Congratulations on your success in Rio. An Olympic gold medal in swimming, bringing your total count to 12, huh? That puts you second behind Micheal Phelps for the most aquatic Olympic medals earned. Impressive!
Despite all the negative publicity about Rio leading up to the summer games – news about the Olympic Village not being ready on time, the crime rate, water pollution and Zika scare – Rio pulled it off. Surely you were aware of the near poverty conditions of most residents there, a notorious crime rate and a police force challenged to keep control.
Still, a person of your status must have received the VIP treatment. You were in the perfect position to serve as an unofficial ambassador of good will; an example of the best of what can be experienced in Rio – Olympic gold medals aside. But apparently that wasn’t good enough for you.
Instead, you exploited Rio’s crime rate as a cover-up for your shenanigans. You chose to play on the fears and negative stereotypes about the host city. When you lied about getting robbed at gunpoint by fake police officers, you had to know your lie would become worldwide news. After all, you’re an All-American golden boy with a squeaky clean image. If you say somebody pointed a gun at your head and threatened to pull the trigger during an apparent robbery of you and your entourage, who would question that?
Had it not been for the video of that night at the gas station (in a crime-ridden place such as Rio there’s bound to be video surveillance, Einstein) and the fact that your cohorts didn’t hold up under the pressure of a police interrogation in your absence I have a feeling you would have stuck with your lie from here to eternity.
You remind me of Charles Stuart. He was the Boston man who murdered his pregnant wife, but told police a black man did it. For weeks innocent black men in the Boston area were interrogated, investigated and harassed by police wasting time, money and other valuable resources. It was easier to believe a negative stereotype than to believe an upstanding family man like Stuart would ever do something so calculating. When police realized Stuart’s story was a lie, he killed himself rather than face the truth and a certain lengthy prison sentence.

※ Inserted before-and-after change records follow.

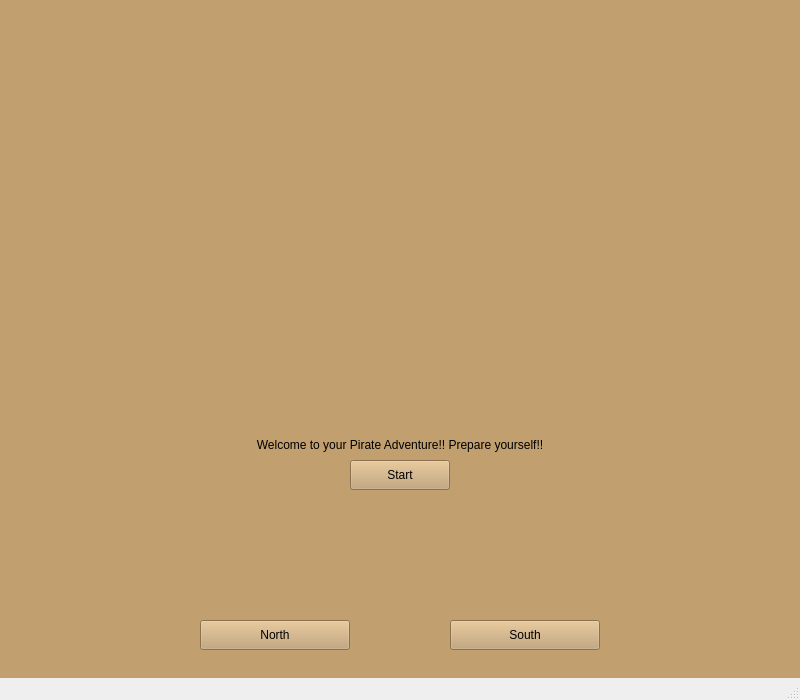
The window that MainWindow.ui (alisiak03/Zork) describes before a commit, drawn with Qt 5.
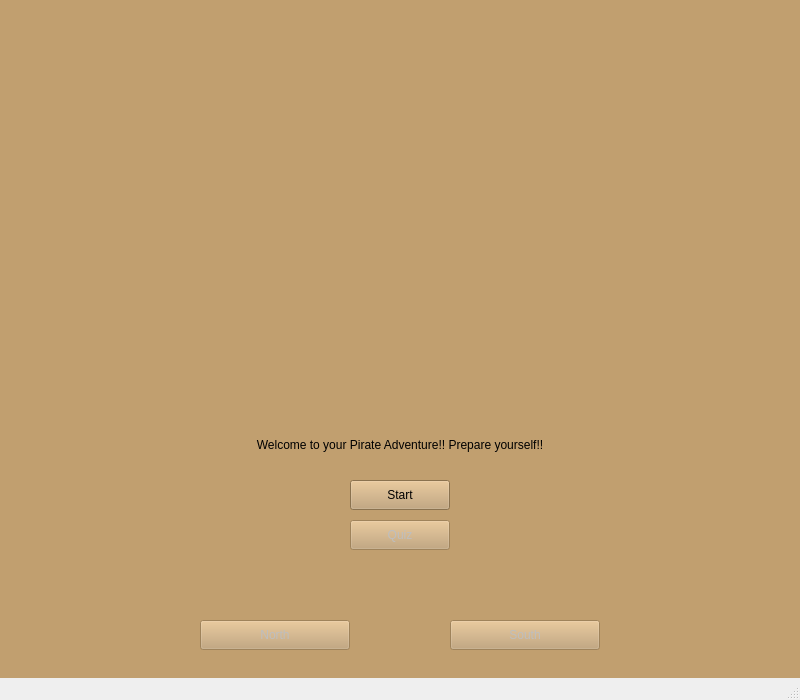
The same window after the commit. Icons and pictures are not drawn.

Commit message: quiz task

What changed in the file:
```diff
--- a/MainWindow.ui
+++ b/MainWindow.ui
@@ -53,7 +53,7 @@
                 <property name="geometry">
                     <rect>
                         <x>350</x>
-                        <y>460</y>
+                        <y>480</y>
                         <width>100</width>
                         <height>30</height>
                     </rect>
@@ -65,6 +65,22 @@
                     <bool>true</bool>
                 </property>
             </widget>
+            <widget class="QPushButton" name="quizButton">
+                <property name="geometry">
+                    <rect>
+                        <x>350</x>
+                        <y>520</y>
+                        <width>100</width>
+                        <height>30</height>
+                    </rect>
+                </property>
+                <property name="text">
+                    <string>Quiz</string>
+                </property>
+                <property name="enabled">
+                    <bool>false</bool>
+                </property>
+            </widget>
             <widget class="QLabel" name="roomLabel">
                 <property name="geometry">
                     <rect>
@@ -90,6 +106,9 @@
                 <property name="text">
                     <string>North</string>
                 </property>
+                <property name="enabled">
+                    <bool>false</bool>
+                </property>
             </widget>
             <widget class="QPushButton" name="button2">
                 <property name="geometry">
@@ -103,12 +122,15 @@
                 <property name="text">
                     <string>South</string>
                 </property>
+                <property name="enabled">
+                    <bool>false</bool>
+                </property>
             </widget>
             <widget class="QLabel" name="animatedTextLabel">
                 <property name="geometry">
                     <rect>
                         <x>10</x>
-                        <y>500</y>
+                        <y>560</y>
                         <width>780</width>
                         <height>50</height>
                     </rect>
```
Left out of the diff: 1 changed line with no effect on the pictures. The commit also changes 6 other files.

You remind me of Susan Smith. She’s the South Carolina woman who told police a black man carjacked her vehicle and kidnapped her two small children who later where found still buckled in their car seats drowned in a nearby lake. I’m sure you guessed what happened next. Black men all over that area were presumed guilty until proven innocent. A damsel in distress white woman would never kill her own children to make herself more attractive to a male suitor. Until Smith confessed that truth.
In your case, Ryan, nobody was killed. Still, the only difference between you, Stuart and Smith is they used black men in America as their boogie man. You used brown men in Brazil as yours. Different country, same negative perpetual stereotype used to instill fear.
Now in TV interviews you claimed to have learned a valuable lesson from all this. I, for one, am getting tired of people – like yourself who should know better – spewing stereotypical offensive dialog and behaving badly, then insulting my intelligence after the fact with insincere apologies. You shouldn’t have to get caught in an international scandal to learn a valuable lesson. You’re not a teenager. You’re 32. Just as you learned the law of cause and effect by training for and winning Olympic gold, it’s time you learn about the laws of crime and punishment.
Steffanie Rivers is a freelance journalist based in the Dallas/Ft. Worth metroplex. Email her at email@example.com to send comments, questions or for speaking inquiries.